> PROBLEM DETAILS: Please return the lines of the data that contain "ipynb".

>>>>>

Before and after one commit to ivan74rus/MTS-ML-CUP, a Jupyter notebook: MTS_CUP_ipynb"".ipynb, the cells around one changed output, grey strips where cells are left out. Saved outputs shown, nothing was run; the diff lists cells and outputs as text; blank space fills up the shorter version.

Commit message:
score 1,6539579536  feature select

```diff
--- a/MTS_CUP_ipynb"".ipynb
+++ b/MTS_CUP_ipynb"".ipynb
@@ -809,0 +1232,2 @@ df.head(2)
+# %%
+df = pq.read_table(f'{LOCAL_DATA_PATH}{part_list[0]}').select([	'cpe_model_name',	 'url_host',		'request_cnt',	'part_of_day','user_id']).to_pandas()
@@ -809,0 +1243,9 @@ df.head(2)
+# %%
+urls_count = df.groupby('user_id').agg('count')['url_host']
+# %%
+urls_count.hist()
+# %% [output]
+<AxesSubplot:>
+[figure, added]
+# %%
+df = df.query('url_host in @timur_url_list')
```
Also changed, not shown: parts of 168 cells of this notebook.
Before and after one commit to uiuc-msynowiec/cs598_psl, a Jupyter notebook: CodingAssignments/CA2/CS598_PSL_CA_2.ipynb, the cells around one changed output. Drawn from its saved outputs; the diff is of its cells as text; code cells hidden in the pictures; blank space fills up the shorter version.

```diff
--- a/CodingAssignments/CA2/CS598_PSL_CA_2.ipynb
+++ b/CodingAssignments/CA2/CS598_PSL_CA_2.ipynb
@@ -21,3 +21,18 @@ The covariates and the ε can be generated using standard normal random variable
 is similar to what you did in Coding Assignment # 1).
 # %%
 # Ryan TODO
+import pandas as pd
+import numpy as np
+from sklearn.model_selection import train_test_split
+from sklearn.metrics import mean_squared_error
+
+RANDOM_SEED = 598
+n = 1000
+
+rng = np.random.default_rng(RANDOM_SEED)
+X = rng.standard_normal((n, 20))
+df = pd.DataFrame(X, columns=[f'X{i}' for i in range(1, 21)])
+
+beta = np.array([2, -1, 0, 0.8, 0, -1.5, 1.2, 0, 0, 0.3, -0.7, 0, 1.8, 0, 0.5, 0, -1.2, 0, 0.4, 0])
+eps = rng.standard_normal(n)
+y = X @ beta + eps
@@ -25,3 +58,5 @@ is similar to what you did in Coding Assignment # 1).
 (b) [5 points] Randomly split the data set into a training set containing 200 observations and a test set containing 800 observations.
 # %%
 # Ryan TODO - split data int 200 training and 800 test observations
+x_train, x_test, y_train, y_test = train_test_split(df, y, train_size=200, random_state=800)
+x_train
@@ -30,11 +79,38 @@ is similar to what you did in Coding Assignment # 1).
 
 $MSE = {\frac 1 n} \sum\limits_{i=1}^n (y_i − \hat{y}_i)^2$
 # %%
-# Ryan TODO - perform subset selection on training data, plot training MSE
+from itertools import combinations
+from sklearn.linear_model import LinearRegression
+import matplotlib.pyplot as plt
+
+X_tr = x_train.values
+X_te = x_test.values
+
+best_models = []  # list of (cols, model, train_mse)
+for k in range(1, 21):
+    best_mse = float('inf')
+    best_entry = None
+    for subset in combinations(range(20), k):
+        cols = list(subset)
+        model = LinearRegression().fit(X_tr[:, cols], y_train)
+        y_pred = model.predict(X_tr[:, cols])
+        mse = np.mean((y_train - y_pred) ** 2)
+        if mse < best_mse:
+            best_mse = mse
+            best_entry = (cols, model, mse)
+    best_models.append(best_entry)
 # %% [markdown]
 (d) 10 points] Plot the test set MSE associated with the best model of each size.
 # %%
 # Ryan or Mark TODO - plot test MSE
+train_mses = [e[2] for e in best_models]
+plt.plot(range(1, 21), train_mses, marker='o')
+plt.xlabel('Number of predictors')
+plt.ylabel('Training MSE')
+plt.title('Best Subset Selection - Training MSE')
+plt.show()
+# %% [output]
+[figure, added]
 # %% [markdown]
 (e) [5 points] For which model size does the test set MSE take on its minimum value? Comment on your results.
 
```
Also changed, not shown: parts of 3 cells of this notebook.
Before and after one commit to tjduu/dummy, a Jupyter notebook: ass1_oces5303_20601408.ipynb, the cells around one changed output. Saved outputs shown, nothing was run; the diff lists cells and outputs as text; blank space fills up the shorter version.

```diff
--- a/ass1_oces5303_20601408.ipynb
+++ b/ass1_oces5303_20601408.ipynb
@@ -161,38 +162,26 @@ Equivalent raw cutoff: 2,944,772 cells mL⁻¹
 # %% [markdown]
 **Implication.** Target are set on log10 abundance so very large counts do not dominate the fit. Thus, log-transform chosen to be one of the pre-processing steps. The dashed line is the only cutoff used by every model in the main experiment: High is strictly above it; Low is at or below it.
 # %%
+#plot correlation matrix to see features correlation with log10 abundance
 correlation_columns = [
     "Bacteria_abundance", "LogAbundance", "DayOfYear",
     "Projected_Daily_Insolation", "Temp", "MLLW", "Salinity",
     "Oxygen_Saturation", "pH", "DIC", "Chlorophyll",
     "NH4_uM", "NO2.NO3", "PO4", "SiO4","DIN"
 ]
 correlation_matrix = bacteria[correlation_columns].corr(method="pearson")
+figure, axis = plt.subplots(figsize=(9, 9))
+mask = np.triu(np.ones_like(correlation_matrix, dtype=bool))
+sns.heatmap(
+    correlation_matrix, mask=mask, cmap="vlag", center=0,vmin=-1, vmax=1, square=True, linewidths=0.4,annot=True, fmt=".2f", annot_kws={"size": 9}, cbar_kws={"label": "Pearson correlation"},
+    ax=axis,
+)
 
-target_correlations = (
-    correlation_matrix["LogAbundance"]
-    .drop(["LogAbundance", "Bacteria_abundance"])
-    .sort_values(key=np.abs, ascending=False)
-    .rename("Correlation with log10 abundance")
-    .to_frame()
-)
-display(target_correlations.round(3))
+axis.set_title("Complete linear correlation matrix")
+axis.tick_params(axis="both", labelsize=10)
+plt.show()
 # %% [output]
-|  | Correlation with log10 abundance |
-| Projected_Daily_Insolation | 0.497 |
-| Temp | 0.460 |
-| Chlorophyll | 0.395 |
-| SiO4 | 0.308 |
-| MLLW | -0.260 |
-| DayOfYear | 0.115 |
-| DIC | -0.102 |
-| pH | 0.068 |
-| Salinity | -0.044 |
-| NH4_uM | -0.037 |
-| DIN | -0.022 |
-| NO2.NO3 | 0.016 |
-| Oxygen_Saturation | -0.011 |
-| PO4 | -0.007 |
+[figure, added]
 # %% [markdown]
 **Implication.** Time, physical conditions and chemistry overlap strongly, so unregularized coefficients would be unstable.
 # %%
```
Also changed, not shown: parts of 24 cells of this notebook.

<<<<<

> EXPECTED OUTPUT:
Before and after one commit to ivan74rus/MTS-ML-CUP, a Jupyter notebook: MTS_CUP_ipynb"".ipynb, the cells around one changed output, grey strips where cells are left out. Saved outputs shown, nothing was run; the diff lists cells and outputs as text; blank space fills up the shorter version.
--- a/MTS_CUP_ipynb"".ipynb
+++ b/MTS_CUP_ipynb"".ipynb
Before and after one commit to uiuc-msynowiec/cs598_psl, a Jupyter notebook: CodingAssignments/CA2/CS598_PSL_CA_2.ipynb, the cells around one changed output. Drawn from its saved outputs; the diff is of its cells as text; code cells hidden in the pictures; blank space fills up the shorter version.
--- a/CodingAssignments/CA2/CS598_PSL_CA_2.ipynb
+++ b/CodingAssignments/CA2/CS598_PSL_CA_2.ipynb
Before and after one commit to tjduu/dummy, a Jupyter notebook: ass1_oces5303_20601408.ipynb, the cells around one changed output. Saved outputs shown, nothing was run; the diff lists cells and outputs as text; blank space fills up the shorter version.
--- a/ass1_oces5303_20601408.ipynb
+++ b/ass1_oces5303_20601408.ipynb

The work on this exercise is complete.